### Problem description
Look through the lines below and extract any with the word "drawn".

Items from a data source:
▽
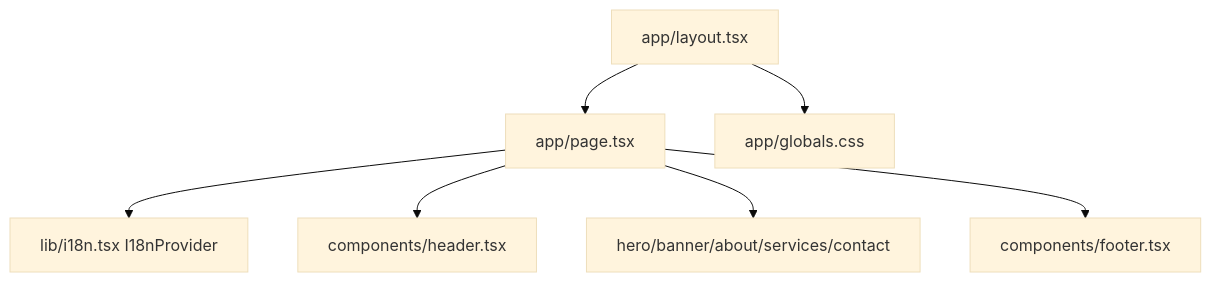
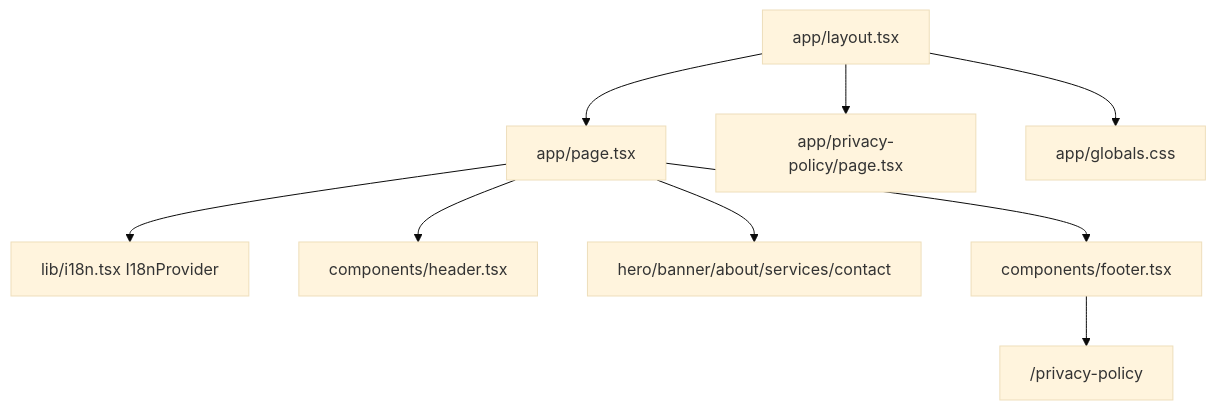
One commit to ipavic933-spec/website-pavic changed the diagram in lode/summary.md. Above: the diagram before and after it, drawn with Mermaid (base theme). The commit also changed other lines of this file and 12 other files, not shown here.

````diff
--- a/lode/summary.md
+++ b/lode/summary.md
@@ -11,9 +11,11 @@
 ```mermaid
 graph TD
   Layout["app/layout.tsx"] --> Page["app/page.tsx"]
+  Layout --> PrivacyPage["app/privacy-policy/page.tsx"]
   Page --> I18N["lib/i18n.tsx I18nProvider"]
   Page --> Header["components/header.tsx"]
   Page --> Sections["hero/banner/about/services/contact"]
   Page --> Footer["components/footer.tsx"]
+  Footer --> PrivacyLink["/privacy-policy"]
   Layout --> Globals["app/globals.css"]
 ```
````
△
▽
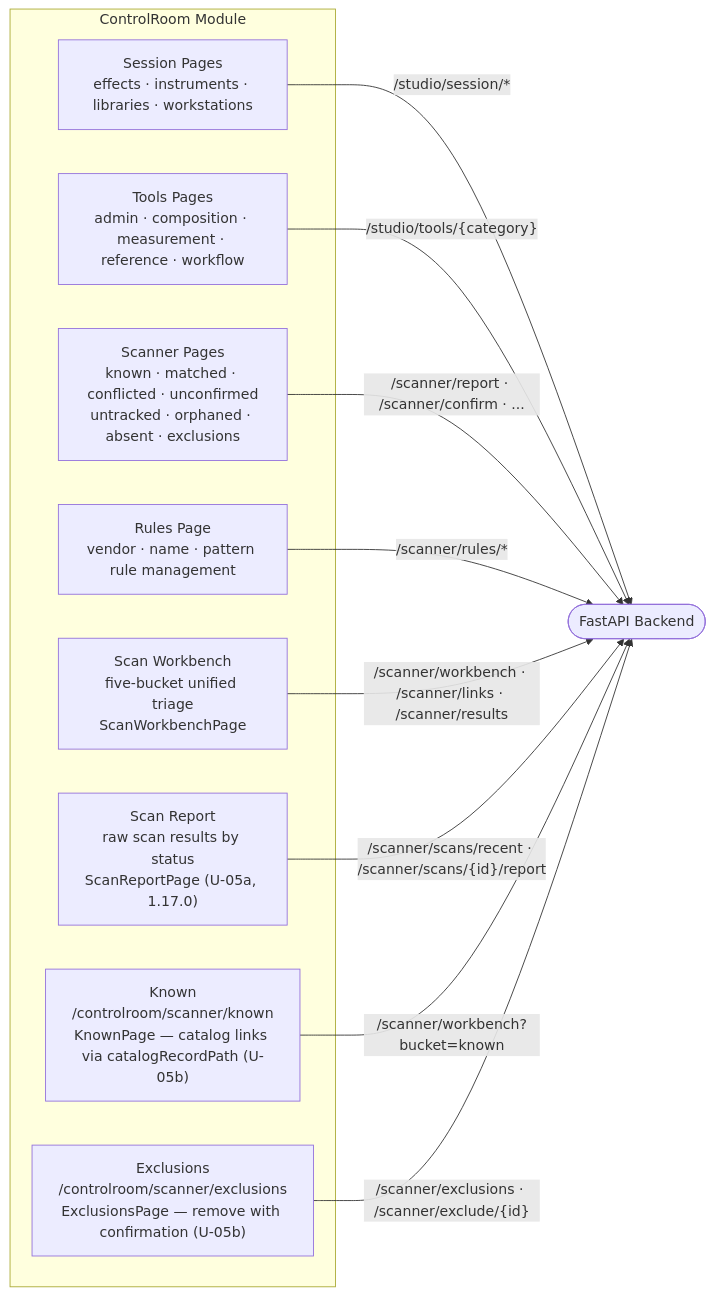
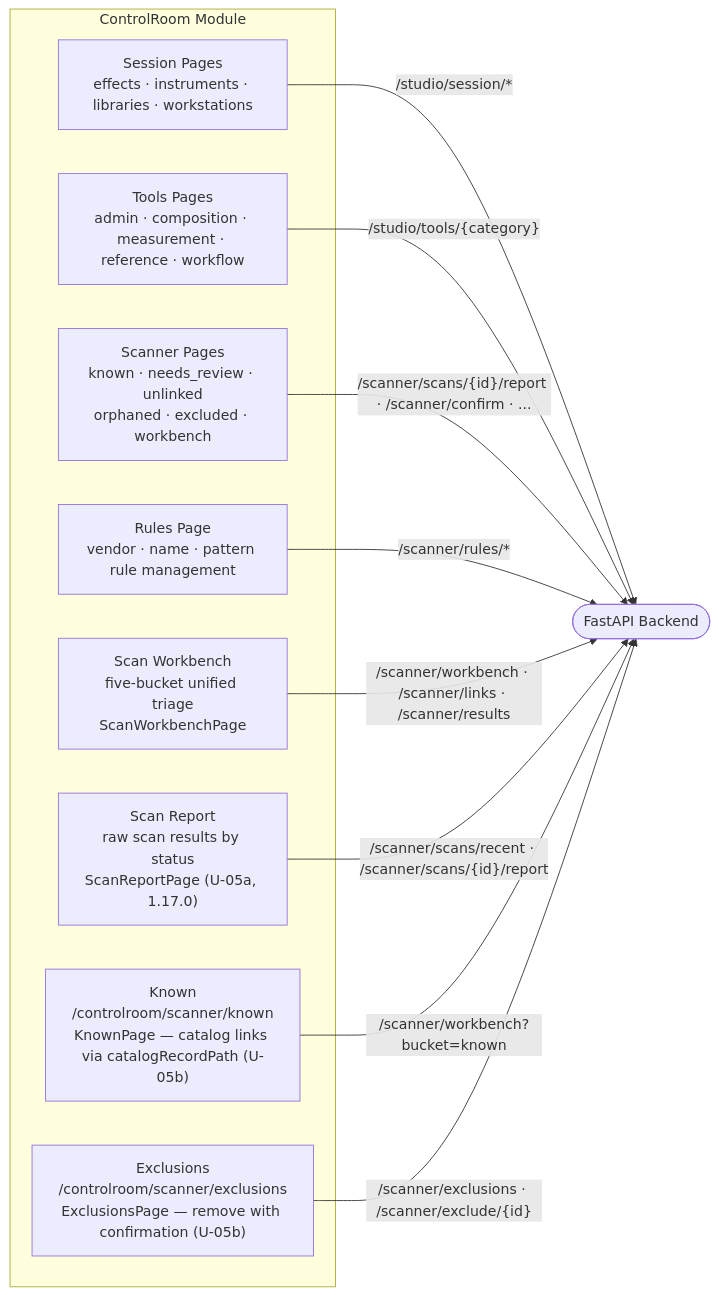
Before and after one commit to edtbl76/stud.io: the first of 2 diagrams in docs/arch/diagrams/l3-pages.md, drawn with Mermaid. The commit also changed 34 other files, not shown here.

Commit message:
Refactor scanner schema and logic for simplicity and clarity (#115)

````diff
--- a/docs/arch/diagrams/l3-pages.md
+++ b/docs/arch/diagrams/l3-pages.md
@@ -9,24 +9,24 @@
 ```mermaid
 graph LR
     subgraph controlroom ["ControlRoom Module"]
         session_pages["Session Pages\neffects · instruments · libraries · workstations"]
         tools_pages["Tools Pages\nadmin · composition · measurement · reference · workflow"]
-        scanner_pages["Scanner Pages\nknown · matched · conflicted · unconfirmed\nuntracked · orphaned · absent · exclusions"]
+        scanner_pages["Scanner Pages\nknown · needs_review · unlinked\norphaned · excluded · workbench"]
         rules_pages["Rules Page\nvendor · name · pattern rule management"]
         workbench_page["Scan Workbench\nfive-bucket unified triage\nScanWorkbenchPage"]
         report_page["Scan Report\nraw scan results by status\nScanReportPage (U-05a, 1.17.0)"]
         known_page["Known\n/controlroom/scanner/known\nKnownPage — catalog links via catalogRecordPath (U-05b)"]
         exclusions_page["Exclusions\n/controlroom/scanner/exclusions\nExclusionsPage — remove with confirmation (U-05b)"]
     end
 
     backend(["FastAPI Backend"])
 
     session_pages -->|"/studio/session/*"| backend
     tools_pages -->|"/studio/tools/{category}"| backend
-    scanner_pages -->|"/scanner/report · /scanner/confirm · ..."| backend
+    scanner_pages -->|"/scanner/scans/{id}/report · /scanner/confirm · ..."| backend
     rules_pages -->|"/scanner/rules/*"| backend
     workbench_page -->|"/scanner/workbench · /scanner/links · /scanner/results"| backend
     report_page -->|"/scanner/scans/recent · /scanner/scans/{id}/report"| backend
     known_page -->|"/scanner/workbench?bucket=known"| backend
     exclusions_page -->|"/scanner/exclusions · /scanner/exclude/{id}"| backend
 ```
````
△
### Response to this task
One commit to ipavic933-spec/website-pavic changed the diagram in lode/summary.md. Above: the diagram before and after it, drawn with Mermaid (base theme). The commit also changed other lines of this file and 12 other files, not shown here.
Before and after one commit to edtbl76/stud.io: the first of 2 diagrams in docs/arch/diagrams/l3-pages.md, drawn with Mermaid. The commit also changed 34 other files, not shown here.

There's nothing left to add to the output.